(Structured diff data)
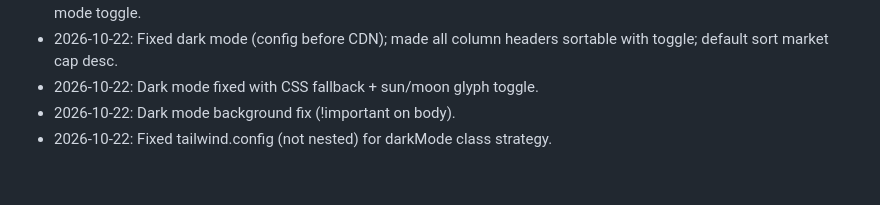
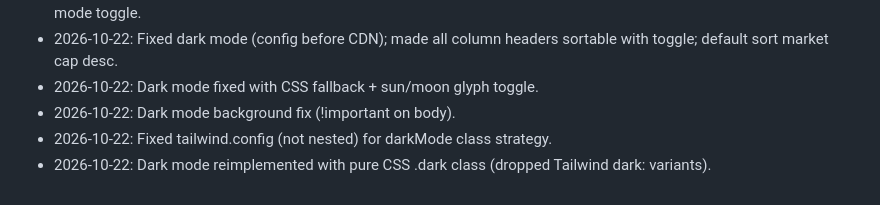
Before and after one commit to mrshishirr/stocks-cert, a Markdown page: PLAN.md, the part around the change. Drawn GitHub-style.

Commit message:
docs: plan update for pure CSS dark mode

```diff
--- a/PLAN.md
+++ b/PLAN.md
@@ -88,3 +88,4 @@ stocks-cert/
 - 2026-10-22: Dark mode fixed with CSS fallback + sun/moon glyph toggle.
 - 2026-10-22: Dark mode background fix (!important on body).
 - 2026-10-22: Fixed tailwind.config (not nested) for darkMode class strategy.
+- 2026-10-22: Dark mode reimplemented with pure CSS .dark class (dropped Tailwind dark: variants).
```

_HOW TO COMPLETE THIS TASK_
Each line in the records above should be reproduced exactly; images are not copied.

_WRITTEN SOLUTION_
Before and after one commit to mrshishirr/stocks-cert, a Markdown page: PLAN.md, the part around the change. Drawn GitHub-style.

Commit message:
docs: plan update for pure CSS dark mode

```diff
--- a/PLAN.md
+++ b/PLAN.md
@@ -88,3 +88,4 @@ stocks-cert/
 - 2026-10-22: Dark mode fixed with CSS fallback + sun/moon glyph toggle.
 - 2026-10-22: Dark mode background fix (!important on body).
 - 2026-10-22: Fixed tailwind.config (not nested) for darkMode class strategy.
+- 2026-10-22: Dark mode reimplemented with pure CSS .dark class (dropped Tailwind dark: variants).
```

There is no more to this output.